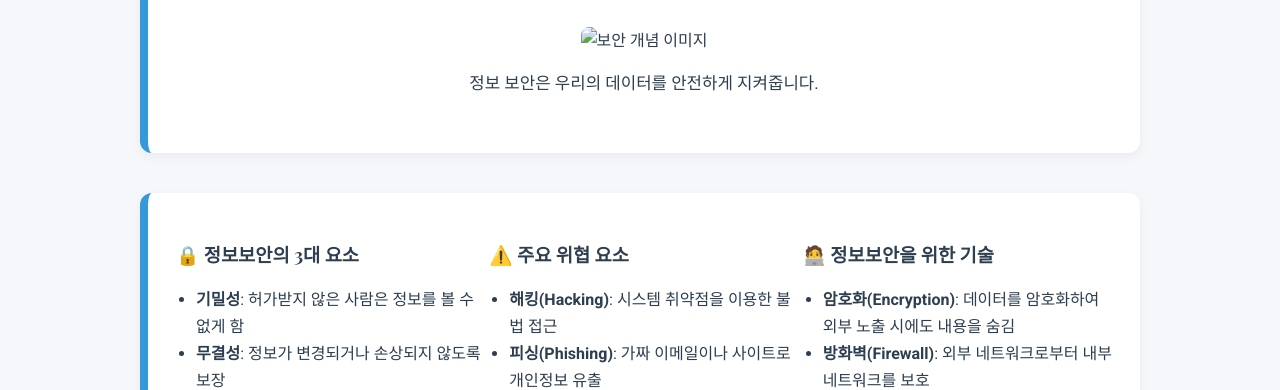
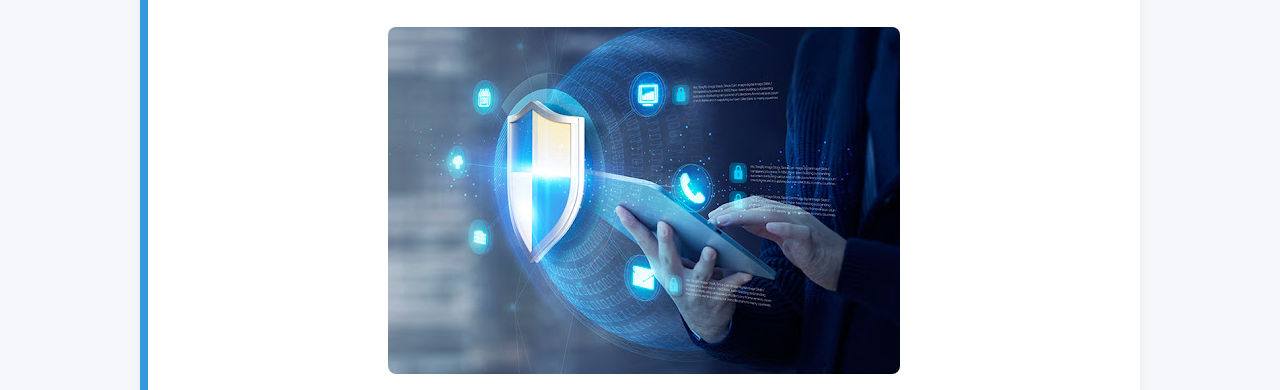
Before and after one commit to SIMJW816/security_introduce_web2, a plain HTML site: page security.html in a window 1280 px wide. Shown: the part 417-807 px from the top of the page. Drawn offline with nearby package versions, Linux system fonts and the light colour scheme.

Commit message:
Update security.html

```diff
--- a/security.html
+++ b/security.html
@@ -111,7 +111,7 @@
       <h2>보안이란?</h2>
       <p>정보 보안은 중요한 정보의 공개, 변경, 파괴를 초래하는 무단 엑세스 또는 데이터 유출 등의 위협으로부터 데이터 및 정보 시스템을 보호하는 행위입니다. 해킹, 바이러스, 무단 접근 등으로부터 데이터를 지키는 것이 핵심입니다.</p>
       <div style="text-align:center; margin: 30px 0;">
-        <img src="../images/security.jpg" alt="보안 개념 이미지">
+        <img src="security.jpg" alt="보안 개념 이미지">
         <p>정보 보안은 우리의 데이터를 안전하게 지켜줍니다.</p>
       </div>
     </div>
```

···

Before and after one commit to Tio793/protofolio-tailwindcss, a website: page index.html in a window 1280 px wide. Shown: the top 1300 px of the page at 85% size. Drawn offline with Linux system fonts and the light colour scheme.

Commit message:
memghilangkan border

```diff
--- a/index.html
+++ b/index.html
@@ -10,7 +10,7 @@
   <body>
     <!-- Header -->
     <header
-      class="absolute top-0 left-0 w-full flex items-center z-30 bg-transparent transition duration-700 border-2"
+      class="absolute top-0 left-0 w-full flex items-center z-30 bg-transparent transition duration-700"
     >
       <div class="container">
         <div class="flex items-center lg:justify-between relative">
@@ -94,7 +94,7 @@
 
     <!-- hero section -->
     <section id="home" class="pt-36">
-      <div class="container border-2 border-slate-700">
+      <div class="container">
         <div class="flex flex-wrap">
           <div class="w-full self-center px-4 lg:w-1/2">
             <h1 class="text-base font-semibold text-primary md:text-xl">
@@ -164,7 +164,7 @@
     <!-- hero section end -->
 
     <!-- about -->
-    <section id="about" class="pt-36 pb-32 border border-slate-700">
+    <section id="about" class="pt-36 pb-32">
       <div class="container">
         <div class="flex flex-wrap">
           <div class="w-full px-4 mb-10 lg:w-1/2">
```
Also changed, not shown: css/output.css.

···

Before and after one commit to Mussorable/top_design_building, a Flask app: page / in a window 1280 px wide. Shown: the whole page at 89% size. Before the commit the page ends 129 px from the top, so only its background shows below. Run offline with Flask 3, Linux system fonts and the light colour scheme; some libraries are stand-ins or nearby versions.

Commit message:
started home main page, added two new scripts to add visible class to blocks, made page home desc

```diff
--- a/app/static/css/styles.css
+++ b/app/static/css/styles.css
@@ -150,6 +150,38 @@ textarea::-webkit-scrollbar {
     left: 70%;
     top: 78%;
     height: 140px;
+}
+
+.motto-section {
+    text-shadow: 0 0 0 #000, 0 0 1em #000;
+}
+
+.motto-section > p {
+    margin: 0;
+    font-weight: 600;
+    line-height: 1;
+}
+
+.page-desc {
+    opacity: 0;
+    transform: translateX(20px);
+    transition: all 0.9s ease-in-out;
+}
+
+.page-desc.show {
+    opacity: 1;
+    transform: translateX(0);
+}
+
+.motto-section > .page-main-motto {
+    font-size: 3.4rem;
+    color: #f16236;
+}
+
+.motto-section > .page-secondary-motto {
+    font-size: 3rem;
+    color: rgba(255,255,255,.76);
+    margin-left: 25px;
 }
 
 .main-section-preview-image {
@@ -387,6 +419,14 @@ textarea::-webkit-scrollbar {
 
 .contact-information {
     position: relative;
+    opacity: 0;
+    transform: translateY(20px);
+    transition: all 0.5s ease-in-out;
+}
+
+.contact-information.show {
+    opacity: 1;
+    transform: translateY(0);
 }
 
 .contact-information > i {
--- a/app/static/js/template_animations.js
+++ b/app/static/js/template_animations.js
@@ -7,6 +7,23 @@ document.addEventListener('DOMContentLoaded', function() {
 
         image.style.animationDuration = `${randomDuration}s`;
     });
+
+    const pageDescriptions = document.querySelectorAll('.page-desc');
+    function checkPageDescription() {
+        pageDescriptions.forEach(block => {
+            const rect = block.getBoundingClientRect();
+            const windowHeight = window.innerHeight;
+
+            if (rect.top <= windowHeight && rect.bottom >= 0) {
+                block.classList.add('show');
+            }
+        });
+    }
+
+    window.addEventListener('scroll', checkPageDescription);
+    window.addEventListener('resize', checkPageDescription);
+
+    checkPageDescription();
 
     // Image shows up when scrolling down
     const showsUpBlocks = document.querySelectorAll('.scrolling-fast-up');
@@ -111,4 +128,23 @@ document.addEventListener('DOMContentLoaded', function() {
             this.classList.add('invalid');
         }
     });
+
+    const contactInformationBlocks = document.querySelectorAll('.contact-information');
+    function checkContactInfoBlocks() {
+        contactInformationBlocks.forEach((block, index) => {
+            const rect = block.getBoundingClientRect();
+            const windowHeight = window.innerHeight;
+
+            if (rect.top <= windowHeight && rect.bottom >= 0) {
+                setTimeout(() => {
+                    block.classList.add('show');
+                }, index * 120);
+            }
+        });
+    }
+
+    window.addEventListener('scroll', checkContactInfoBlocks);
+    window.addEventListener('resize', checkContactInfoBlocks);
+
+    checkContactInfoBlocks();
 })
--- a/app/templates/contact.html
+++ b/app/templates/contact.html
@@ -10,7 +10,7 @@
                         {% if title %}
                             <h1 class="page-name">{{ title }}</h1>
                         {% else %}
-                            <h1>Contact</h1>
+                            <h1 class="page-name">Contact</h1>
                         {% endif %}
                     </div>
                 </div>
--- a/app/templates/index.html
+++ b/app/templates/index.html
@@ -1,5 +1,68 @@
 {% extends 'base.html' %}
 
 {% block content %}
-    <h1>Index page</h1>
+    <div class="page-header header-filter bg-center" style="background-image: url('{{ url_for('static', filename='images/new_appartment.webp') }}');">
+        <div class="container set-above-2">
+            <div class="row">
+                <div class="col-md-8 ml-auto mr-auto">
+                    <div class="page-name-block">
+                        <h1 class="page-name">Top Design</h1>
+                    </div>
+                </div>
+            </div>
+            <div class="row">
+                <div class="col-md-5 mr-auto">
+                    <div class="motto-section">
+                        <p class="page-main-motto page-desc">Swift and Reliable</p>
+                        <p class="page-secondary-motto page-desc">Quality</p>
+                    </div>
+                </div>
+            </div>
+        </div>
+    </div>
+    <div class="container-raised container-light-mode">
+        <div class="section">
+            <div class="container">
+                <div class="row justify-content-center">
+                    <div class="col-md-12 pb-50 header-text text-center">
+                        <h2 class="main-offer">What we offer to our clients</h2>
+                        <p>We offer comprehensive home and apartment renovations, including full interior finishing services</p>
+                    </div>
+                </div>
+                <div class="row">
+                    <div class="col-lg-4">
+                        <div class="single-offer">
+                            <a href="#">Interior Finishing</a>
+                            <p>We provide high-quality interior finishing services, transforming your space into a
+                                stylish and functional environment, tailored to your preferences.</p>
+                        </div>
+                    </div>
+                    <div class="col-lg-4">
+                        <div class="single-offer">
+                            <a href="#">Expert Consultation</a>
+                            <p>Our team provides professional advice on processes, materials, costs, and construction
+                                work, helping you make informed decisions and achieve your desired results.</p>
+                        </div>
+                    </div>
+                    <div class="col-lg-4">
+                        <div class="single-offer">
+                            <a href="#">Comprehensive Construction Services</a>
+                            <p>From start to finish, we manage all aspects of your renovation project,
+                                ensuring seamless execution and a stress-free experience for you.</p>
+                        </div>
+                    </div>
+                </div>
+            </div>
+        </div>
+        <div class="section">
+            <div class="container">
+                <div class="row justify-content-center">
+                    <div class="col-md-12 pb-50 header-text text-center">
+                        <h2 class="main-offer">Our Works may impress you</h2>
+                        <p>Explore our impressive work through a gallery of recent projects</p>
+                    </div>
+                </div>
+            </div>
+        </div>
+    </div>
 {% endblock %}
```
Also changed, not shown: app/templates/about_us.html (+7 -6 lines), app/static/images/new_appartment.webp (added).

···

> Task directions:
Every line above in which the word "items" occurs needs to be copied.

> Response:
-      class="absolute top-0 left-0 w-full flex items-center z-30 bg-transparent transition duration-700 border-2"
+      class="absolute top-0 left-0 w-full flex items-center z-30 bg-transparent transition duration-700"
         <div class="flex items-center lg:justify-between relative">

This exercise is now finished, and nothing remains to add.